SECRETARY CLINTON: Good morning, and it is such a pleasure for me once again to have a chance to consult with a friend and a colleague. The foreign minister and I always have more to talk about than we have time to do it. Before discussing our meeting, I want to say a few comments about the situation in Cote D’Ivoire.
Former President Gbagbo is now in the custody of President Ouattara’s government. This transition sends a strong signal to dictators and tyrants throughout the region and around the world: They may not disregard the voice of their own people in free and fair elections, and there will be consequences for those who cling to power.
We commend the United States1, the government and people of France, and other members of the international community who have worked diligently to ensure the safety and security of the Ivoirian people throughout this crisis. We also call upon all Ivoirians to remain calm and contribute to building a peaceful future for their country.
Now the hard work begins. We look forward to working with President Ouattara as he implements his plan for reconciliation, economic development, and recovery.
And I am delighted to be joined here today with Foreign Minister Stubb, who has been gracious enough to come to Washington for important consultations. Our countries have an excellent relationship and a longstanding partnership forged by democratic principles, a common understanding of our international responsibilities, and friendly cooperation. We are working together for peace, progress, and prosperity around the world, whether it be in Afghanistan, the Middle East, North Africa, the Balkans, or anywhere else.
I thanked the minister for his vision, drive, and tireless work to strengthen the transatlantic relationship between the United States and Europe. We agreed that the partnership between the United States and the European Union must remain at the heart of our joint foreign policy efforts. We discussed the developments in the Middle East and North Africa, and I appreciated greatly Finland’s commitment to democratic transitions and humanitarian assistance as these people throughout the region seek a better future.
I thanked the foreign minister for Finland’s vocal support for Security Council Resolutions 1970 and 1973. Finland has pledged an additional $2 million in humanitarian aid to Libyan refugees through the UN and other aid agencies, on top of the $2 million that Finland has already provided.
We also discussed Finland’s important contributions in Afghanistan, where Finnish troops serve as part of the ISAF force and dozens of Finnish police are helping make the transition from coalition to Afghan Government control. The tragic attack on the UN compound in Mazer-e Sharif reminded us all of the challenges we face.

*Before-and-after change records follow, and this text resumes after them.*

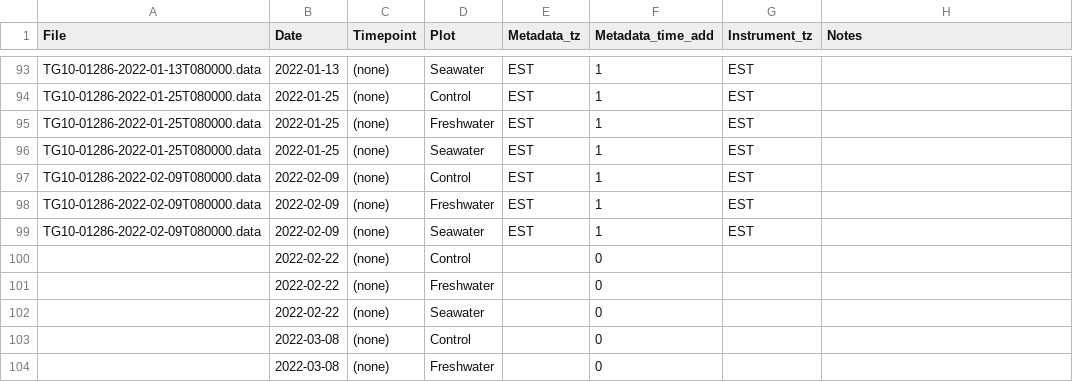
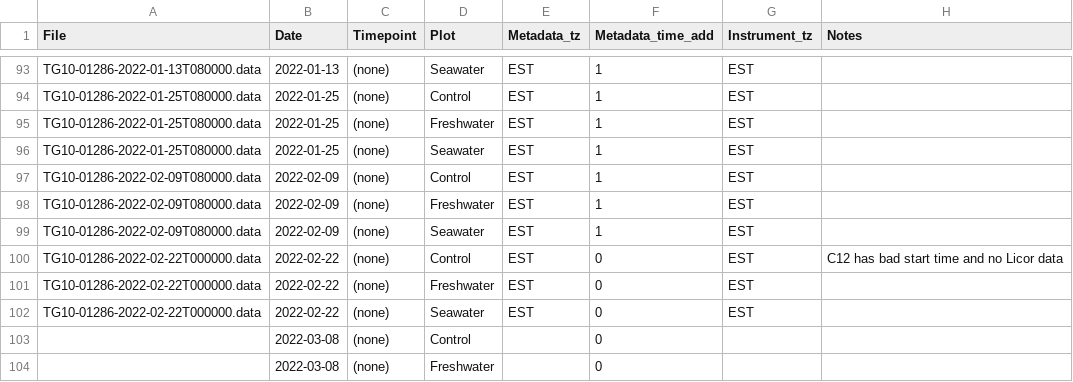
Before and after one commit to COMPASS-DOE/TEMPEST, a CSV file: Data/tree_flux_licor/treeflux-processing-info.csv, drawn as a sheet; only a part is shown, gaps mark what is left out.

```diff
--- a/Data/tree_flux_licor/treeflux-processing-info.csv
+++ b/Data/tree_flux_licor/treeflux-processing-info.csv
@@ -99,5 +99,5 @@ TG10-01286-2022-02-09T080000.data,2022-02-09,(none),Freshwater,EST,1,EST,
 TG10-01286-2022-02-09T080000.data,2022-02-09,(none),Seawater,EST,1,EST,
-,2022-02-22,(none),Control,,0,,
-,2022-02-22,(none),Freshwater,,0,,
-,2022-02-22,(none),Seawater,,0,,
+TG10-01286-2022-02-22T000000.data,2022-02-22,(none),Control,EST,0,EST,C12 has bad start time and no Licor data
+TG10-01286-2022-02-22T000000.data,2022-02-22,(none),Freshwater,EST,0,EST,
+TG10-01286-2022-02-22T000000.data,2022-02-22,(none),Seawater,EST,0,EST,
 ,2022-03-08,(none),Control,,0,,
```
Also changed, not shown: Data/tree_flux_licor/metadata_excel_files/tree_flux_metadata21-25.csv.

Now, there are many other contributions that Finland has made to global peace and security, and I appreciate particularly Finland’s support of the Global Initiative to Develop Clean Cookstoves, which can prevent millions of deaths in the developing world by cutting down on illnesses caused by breathing the dirty smoke from cooking fires and also cut down on black carbon and other unfortunate elements that contribute to global warming.
So we value our relationship, and I am delighted that we had this chance to continue our consultation.
FOREIGN MINISTER STUBB: Thank you very much, Hillary, and good morning to all of you. It’s always very nice to be here. Hillary and I, we’ve known each other for a couple of years, and in our discussions and negotiations, if I have a problem getting a point across, I speak with a very heavy southern accent. (Laughter.) And that always – it always works.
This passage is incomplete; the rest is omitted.